* _Task objective_
Below are some records; output exactly the lines from the line with "An editor plug-in" to the line with "<!-- Section 1: Institution", both ends kept, and nothing more.

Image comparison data
⟨
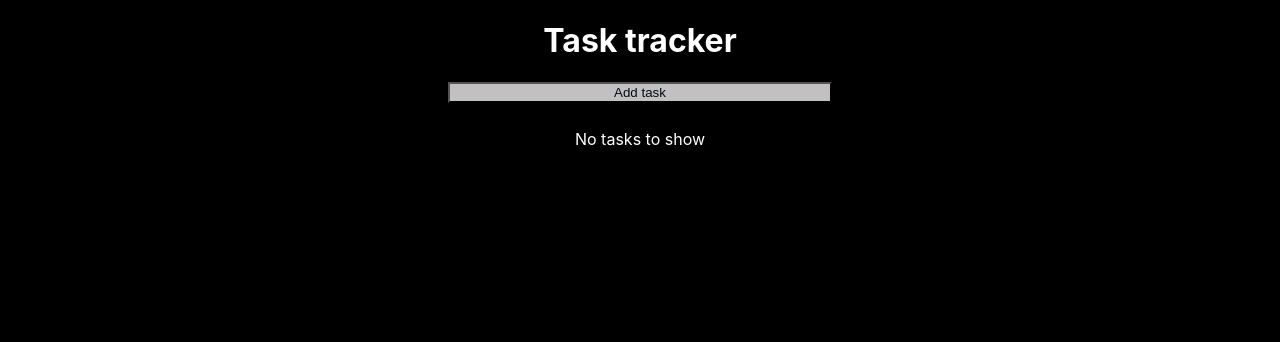
Repository: roscaImarius/task-tracker-react
Page: /
These files come from the project's save history. The page is drawn as it stood at one moment and after the next save; the edit follows.
The browser window is 1280 px wide. The pictures show the whole page.
The project was rebuilt for these pictures with package versions that can differ from the ones it lists, and the page was loaded fresh each time. Requests to the local data server were answered from the project's data file. Also part of the build but not shown: src/components/AddTask.js.

Above is the page before, as saved 2021-03-31 14:25:24.

### src/App.js
import "./App.css";
import Header from "./components/Header";
import React, { useState, useEffect } from "react";

function App() {
  const [showAdd, setShowAdd] = useState(false);
  const [tasks, setTasks] = useState([]);

  useEffect(() => {
    const fetchTasks = async () => {
      const res = await fetch("http://localhost:5000/tasks");
      const data = await res.json();
      console.log(data);
    };

    fetchTasks();
  }, []);

  // show add form
  const onClickAdd = () => {
    setShowAdd(!showAdd);
  };

  // save task
  const onSaveTask = (task) => {
    let randId = new Date().getTime();
    const newTask = { id: randId, ...task };
    console.log(newTask);
    setTasks([...tasks, newTask]);
    setShowAdd(false);
  };

  //delete task
  const onDelete = (id) => {
    setTasks(tasks.filter((t) => t.id !== id));
  };
  // Mark task
  const onDubleClick = (id) => {
    setTasks(
      tasks.map((task) =>
        task.id === id ? { ...task, reminder: !task.reminder } : task
      )
    );
  };
  return (
    <div className="App">
      <Header
        showAdd={showAdd}
        setShowAdd={setShowAdd}
        title={"Task tracker"}
        onDelete={onDelete}
        onSaveTask={onSaveTask}
        onClickAdd={onClickAdd}
        onDubleClick={onDubleClick}
        tasks={tasks}
      />
      {tasks.length === 0 ? <p>No tasks to show</p> : null}
    </div>
  );
}

export default App;

### src/App.css
.App {
  text-align: center;
}
body {
  background-color: black;
  color: white;
}

/* HEADER */
.header-container {
  display: flex;
  flex-direction: column;
}
.add-btn {
  background-color: black;
  color: rgb(2, 13, 22);
  margin: auto;
  width: 30%;
}
.task {
  display: flex;
  justify-content: space-between;
  padding-left: 20px;
  margin: auto;
  line-height: 5px;
  margin-bottom: 5px;
  border: 1px solid rgb(204, 186, 186);
  width: 80%;
  text-align: start;
}
.x {
  margin-right: 10px;
  color: rgb(82, 201, 67);
  margin: auto 5px;
  cursor: pointer;
  padding: 5px;
}
.marked {
  background-color: rgba(161, 236, 100, 0.5);
}
/* FORM */
.form-field {
  margin: 0 auto;
  display: flex;
  flex-direction: column;
  text-align: start;
  width: 80%;
  box-sizing: border-box;
}
.form-container {
  margin: auto;
  width: 70%;
  display: inline-block;
  padding: 10px;
  border: 1px solid gray;
  margin-bottom: 10px;
}
.saveTask {
  background-color: rgb(194, 192, 192);
}
input {
  background-color: rgb(209, 206, 206);
}

### src/components/Header.js
import React from "react";
import PropTypes from "prop-types";
import Tasks from "./Tasks";
import Button from "./Button";
import AddTask from "./AddTask";

const Header = ({
  title,
  onClickAdd,
  onDelete,
  onSaveTask,
  onDubleClick,
  tasks,
  showAdd,
  setShowAdd,
}) => {
  return (
    <header className="header-container">
      <h1>{title}</h1>
      <Button
        onClick={onClickAdd}
        showAdd={showAdd}
        setShowAdd={setShowAdd}
        // color={showAdd? 'green' : 'red'}
      />
      {showAdd && <AddTask onSaveTask={onSaveTask} />}
      <Tasks onDelete={onDelete} onDubleClick={onDubleClick} tasks={tasks} />
    </header>
  );
};

Header.defaultProps = {
  title: "Task tracker",
};

Header.propTypes = {
  title: PropTypes.string.isRequired,
};

export default Header;

### src/components/Tasks.js
import React from "react";
import Task from "./Task";

const Tasks = ({ tasks, onDubleClick, onDelete }) => {
  return (
    <div>
      {tasks.map((t) => (
        <Task
          key={t.id}
          onDubleClick={onDubleClick}
          onDelete={onDelete}
          t={t}
        />
      ))}
    </div>
  );
};

export default Tasks;

### src/components/Button.js
import React from "react";

const Button = ({ color, showAdd, onClick }) => {
  return (
    <button
      onClick={onClick}
      style={{ backgroundColor: color, marginBottom: "10px" }}
      className="add-btn"
    >
      {showAdd ? "Cancel add task " : "Add task"}
    </button>
  );
};
Button.defaultProps = {
  color: " rgb(194, 192, 192)",
};

export default Button;

### db.json
{
  "tasks": [
 {
     " id": 1,
      "text": "Go to doctor",
      "day": "Jan 15th at 12:30am",
      "reminder": false
    },
    {
      "id": 2,
      "text": "Walk the dog",
      "day": "Dec 8th at 4:10am",
      "reminder": true
    },
    {
      "id": 3,
      "text": "Die",
      "day": "Feb 5th at 2:30am",
      "reminder": true
    }

  ]
}

### src/components/Task.js
import React from "react";
import { FaTimes } from "react-icons/fa";

const Task = ({ t, onDubleClick, onDelete }) => {
  return (
    <div
      className={`task ${t.reminder ? "marked " : ""}`}
      onDoubleClick={() => onDubleClick(t.id)}
    >
      <div>
        <p>{t.text}</p>
        <p>{t.day}</p>
      </div>
      <FaTimes className="x" onClick={() => onDelete(t.id)} />
    </div>
  );
};

export default Task;

Loaded but not shown: public/index.html (common file); src/index.js (common file); src/index.css (common file); src/reportWebVitals.js (common file)

After the next save:
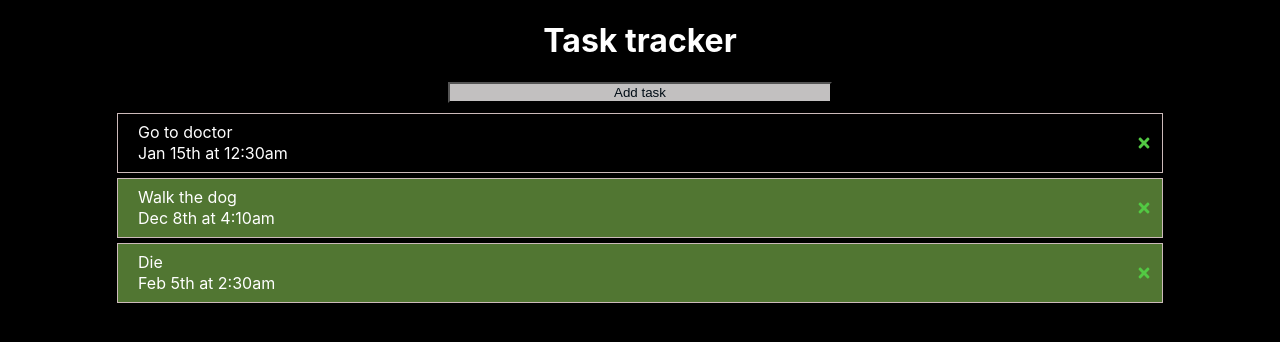
Saved 2 min 28 s later.
--- a/src/App.js
+++ b/src/App.js
@@ -7,15 +7,21 @@ function App() {
   const [tasks, setTasks] = useState([]);
 
   useEffect(() => {
-    const fetchTasks = async () => {
-      const res = await fetch("http://localhost:5000/tasks");
-      const data = await res.json();
-      console.log(data);
+    const getTasks = async () => {
+      const tasksFromServer = await fetchTasks();
+      setTasks(tasksFromServer);
     };
 
-    fetchTasks();
+    getTasks();
   }, []);
 
+  //fetch tasks
+  const fetchTasks = async () => {
+    const res = await fetch("http://localhost:5000/tasks");
+    const data = await res.json();
+
+    return data;
+  };
   // show add form
   const onClickAdd = () => {
     setShowAdd(!showAdd);
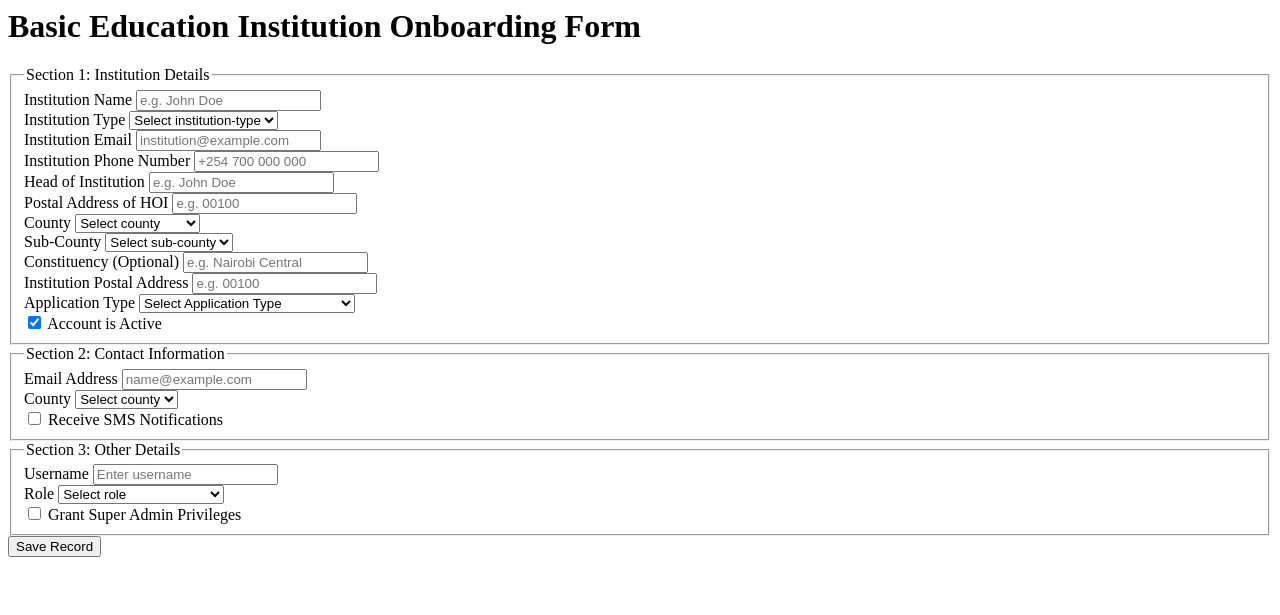
Repository: ndirituart/KEMIS
Page: angular-client/src/app/pages/basic-education/basic-education.html
An editor plug-in stored every save of this project. The page is shown before and after the next save, followed by the edit.
The browser window is 1280 px wide. The pictures show the whole page.

Above is the page before, as saved 2026-10-20 21:20:26.

### angular-client/src/app/pages/basic-education/basic-education.html
<div class="kemis-form-wrapper">
<form class="kemis-form" (ngSubmit)="onSubmit()" #myForm="ngForm">
<h1 class="text-center mb-4">Basic Education Institution Onboarding Form</h1>
  <!-- ========================================== -->
  <!-- Section 1: Institution Details                -->
  <!-- ========================================== -->
  <fieldset class="mb-4 p-3 border rounded">
    <legend class="float-none w-auto px-2 fs-5 fw-bold text-primary">Section 1: Institution Details</legend>

    <div class="row g-3">
      <!-- Institution Name -->
      <div class="col-md-6">
        <label for="fullName" class="form-label fw-semibold">Institution Name</label>
        <input type="text" class="form-control" id="fullName" name="fullName" placeholder="e.g. John Doe" required>
      </div>

      <!-- Type of School based on Gender -->
      <div class="col-md-6">
        <label for="institution-type" class="form-label fw-semibold">Institution Type</label>
        <select class="form-select" id="institution-type" name="institution-type" required>
          <option value="" disabled selected>Select institution-type</option>
          <option value="Boy's School">Boy's School</option>
          <option value="Girl's School">Girl's School</option>
          <option value="Mixed School">Mixed School</option>
        </select>
      </div>

      <!-- Institution Email -->
      <div class="col-md-6">
        <label for="emailId" class="form-label fw-semibold">Institution Email</label>
        <input type="email" class="form-control" id="emailId" name="emailId" placeholder="institution@example.com" required>
      </div>

      <!-- Institution Phone Number -->
      <div class="col-md-6">
        <label for="phoneNumber" class="form-label fw-semibold">Institution Phone Number</label>
        <input type="tel" class="form-control" id="phoneNumber" name="phoneNumber" placeholder="+254 700 000 000" required>
      </div>

      <!-- Head of Institution -->
      <div class="col-md-6">
        <label for="headOfInstitution" class="form-label fw-semibold">Head of Institution</label>
        <input type="text" class="form-control" id="headOfInstitution" name="headOfInstitution" placeholder="e.g. John Doe" required>
      </div>

      <!-- Postal Address of HOI -->
      <div class="col-md-6">
        <label for="postalAddressHoi" class="form-label fw-semibold">Postal Address of HOI</label>
        <input type="text" class="form-control" id="postalAddressHoi" name="postalAddressHoi" placeholder="e.g. 00100" required>
      </div>

      <!--County List-->
      <div class="col-md-6">
        <label for="county" class="form-label fw-semibold">County</label>
        <select class="form-select" id="county" name="county" required>
          <option value="" disabled selected>Select county</option>
      <option value="baringo">Baringo</option>
      <option value="bomet">Bomet</option>
      <option value="bungoma">Bungoma</option>
      <option value="busia">Busia</option>
      <option value="elgeyo marakwet">Elgeyo Marakwet</option>
      <option value="embu">Embu</option>
      <option value="garissa">Garissa</option>
      <option value="homa bay">Homa Bay</option>
      <option value="isiolo">Isiolo</option>
      <option value="kajiado">Kajiado</option>
      <option value="kakamega">Kakamega</option>
      <option value="kericho">Kericho</option>
      <option value="kiambu">Kiambu</option>
      <option value="kilifi">Kilifi</option>
      <option value="kirinyaga">Kirinyaga</option>
      <option value="kisii">Kisii</option>
      <option value="kisumu">Kisumu</option>
      <option value="kitui">Kitui</option>
      <option value="kwale">Kwale</option>
      <option value="laikipia">Laikipia</option>
      <option value="lamu">Lamu</option>
      <option value="machakos">Machakos</option>
      <option value="makueni">Makueni</option>
      <option value="mandera">Mandera</option>
      <option value="meru">Meru</option>
      <option value="migori">Migori</option>
      <option value="marsabit">Marsabit</option>
      <option value="mombasa">Mombasa</option>
      <option value="muranga">Muranga</option>
      <option value="nairobi">Nairobi</option>
      <option value="nakuru">Nakuru</option>
      <option value="nandi">Nandi</option>
      <option value="narok">Narok</option>
      <option value="nyamira">Nyamira</option>
      <option value="nyandarua">Nyandarua</option>
      <option value="nyeri">Nyeri</option>
      <option value="samburu">Samburu</option>
      <option value="siaya">Siaya</option>
      <option value="taita taveta">Taita Taveta</option>
      <option value="tana river">Tana River</option>
      <option value="tharaka nithi">Tharaka Nithi</option>
      <option value="trans nzoia">Trans Nzoia</option>
      <option value="turkana">Turkana</option>
      <option value="uasin gishu">Uasin Gishu</option>
      <option value="vihiga">Vihiga</option>
      <option value="wajir">Wajir</option>
      <option value="pokot">West Pokot</option>
  </select>
      </div>

      <!--TO-DO: Nestsed array for Sub-County List dependent on county chosen-->
      <div class="col-md-6">
        <label for="subCounty" class="form-label fw-semibold">Sub-County</label>
        <select class="form-select" id="subCounty" name="subCounty" required>
          <option value="" disabled selected>Select sub-county</option>
        </select>
      </div>

      <!--Constituency Name OPTIONAL-->
      <div class="col-md-6">
        <label for="constituency" class="form-label fw-semibold">Constituency (Optional)</label>
        <input type="text" class="form-control" id="constituency" name="constituency" placeholder="e.g. Nairobi Central">
      </div>

      <!--Institution Postal Address-->
      <div class="col-md-6">
        <label for="postalAddressInstitution" class="form-label fw-semibold">Institution Postal Address</label>
        <input type="text" class="form-control" id="postalAddressInstitution" name="postalAddressInstitution" placeholder="e.g. 00100" required>
      </div>

       <!-- Application Type -->
      <div class="col-md-6">
        <label for="application-type" class="form-label fw-semibold">Application Type</label>
        <select class="form-select" id="application-type" name="application-type" required>
          <option value="" disabled selected>Select Application Type</option>
          <option value="Regular School">Regular School</option>
          <option value="Regular School with Special Unit">Regular School with Special Unit</option>
          <option value="Special School">Special School</option>
        </select>
      </div>

      <!-- Boolean Toggle (Switch) -->
      <div class="col-12 mt-3">
        <div class="form-check form-switch">
          <input class="form-check-input" type="checkbox" role="switch" id="isActive" name="isActive" checked>
          <label class="form-check-label fw-semibold" for="isActive">Account is Active</label>
        </div>
      </div>
    </div>
  </fieldset>

  <!-- ========================================== -->
  <!-- SECTION 2: Coordinates            -->
  <!-- ========================================== -->
  <fieldset class="mb-4 p-3 border rounded">
    <legend class="float-none w-auto px-2 fs-5 fw-bold text-primary">Section 2: Contact Information</legend>

    <div class="row g-3">
      <!-- Text Input -->
      <div class="col-md-6">
        <label for="emailId" class="form-label fw-semibold">Email Address</label>
        <input type="emailId" class="form-control" id="emailId" name="emailId" placeholder="name@example.com" required>
      </div>

      <!-- Dropdown -->
      <div class="col-md-6">
        <label for="county" class="form-label fw-semibold">County</label>
        <select class="form-select" id="county" name="county" required>
          <option value="" disabled selected>Select county</option>
          <option value="Nairobi">Nairobi</option>
          <option value="Mombasa">Mombasa</option>
          <option value="Kisumu">Kisumu</option>
        </select>
      </div>

      <!-- Boolean Toggle -->
      <div class="col-12 mt-3">
        <div class="form-check form-switch">
          <input class="form-check-input" type="checkbox" role="switch" id="receiveSms" name="receiveSms">
          <label class="form-check-label fw-semibold" for="receiveSms">Receive SMS Notifications</label>
        </div>
      </div>
    </div>
  </fieldset>

  <!-- ========================================== -->
  <!-- SECTION 3: Other Details                -->
  <!-- ========================================== -->
  <fieldset class="mb-4 p-3 border rounded">
    <legend class="float-none w-auto px-2 fs-5 fw-bold text-primary">Section 3: Other Details</legend>

    <div class="row g-3">
      <!-- Text Input -->
      <div class="col-md-6">
        <label for="username" class="form-label fw-semibold">Username</label>
        <input type="text" class="form-control" id="username" name="username" placeholder="Enter username" required>
      </div>

      <!-- Dropdown -->
      <div class="col-md-6">
        <label for="role" class="form-label fw-semibold">Role</label>
        <select class="form-select" id="role" name="role" required>
          <option value="" disabled selected>Select role</option>
          <option value="Admin">Admin</option>
          <option value="IT Officer">IT Officer</option>
          <option value="Head of Institution (HOI)">Head of Institution (HOI)</option>
        </select>
      </div>

      <!-- Boolean Toggle -->
      <div class="col-12 mt-3">
        <div class="form-check form-switch">
          <input class="form-check-input" type="checkbox" role="switch" id="isSuperAdmin" name="isSuperAdmin">
          <label class="form-check-label fw-semibold" for="isSuperAdmin">Grant Super Admin Privileges</label>
        </div>
      </div>
    </div>
  </fieldset>

  <!-- Submit Button -->
  <div class="d-grid gap-2 mt-4">
    <button type="submit" class="btn btn-primary btn-lg">Save Record</button>
  </div>

</form>
</div>

After the next save:
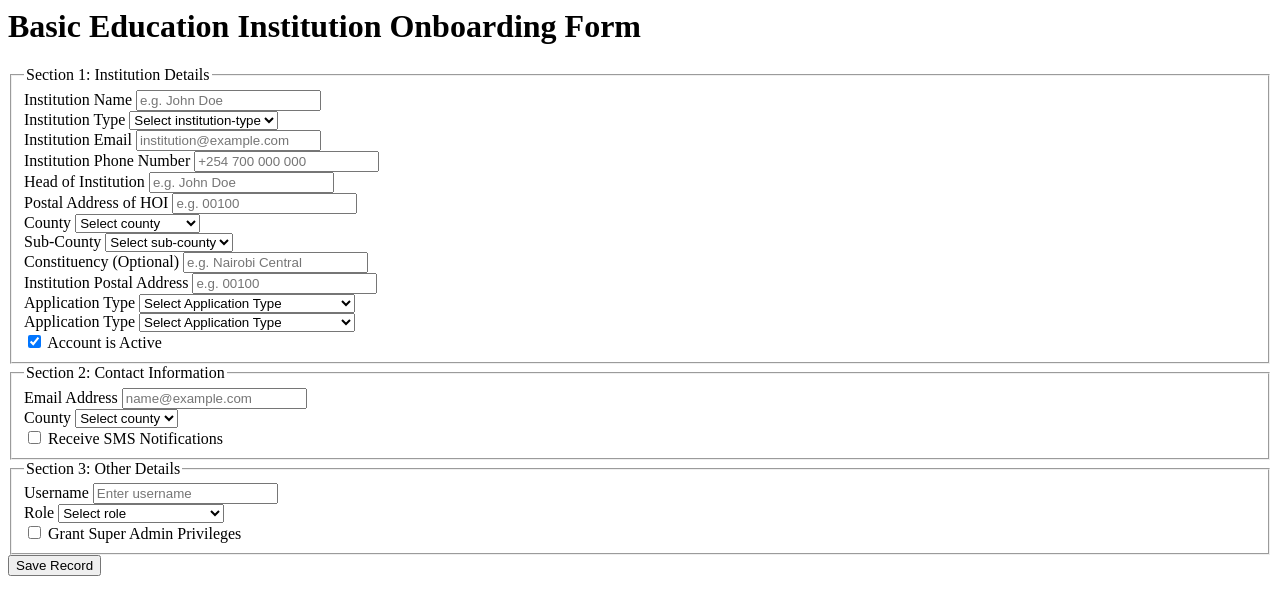
Saved 71 s later.
--- a/angular-client/src/app/pages/basic-education/basic-education.html
+++ b/angular-client/src/app/pages/basic-education/basic-education.html
@@ -135,6 +135,17 @@
         </select>
       </div>
 
+       <!-- Application Type -->
+      <div class="col-md-6">
+        <label for="application-type" class="form-label fw-semibold">Application Type</label>
+        <select class="form-select" id="application-type" name="application-type" required>
+          <option value="" disabled selected>Select Application Type</option>
+          <option value="Regular School">Regular School</option>
+          <option value="Regular School with Special Unit">Regular School with Special Unit</option>
+          <option value="Special School">Special School</option>
+        </select>
+      </div>
+
       <!-- Boolean Toggle (Switch) -->
       <div class="col-12 mt-3">
         <div class="form-check form-switch">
⟩
* _Task solution_
An editor plug-in stored every save of this project. The page is shown before and after the next save, followed by the edit.
The browser window is 1280 px wide. The pictures show the whole page.

Above is the page before, as saved 2026-10-20 21:20:26.

### angular-client/src/app/pages/basic-education/basic-education.html
<div class="kemis-form-wrapper">
<form class="kemis-form" (ngSubmit)="onSubmit()" #myForm="ngForm">
<h1 class="text-center mb-4">Basic Education Institution Onboarding Form</h1>
  <!-- ========================================== -->
  <!-- Section 1: Institution Details                -->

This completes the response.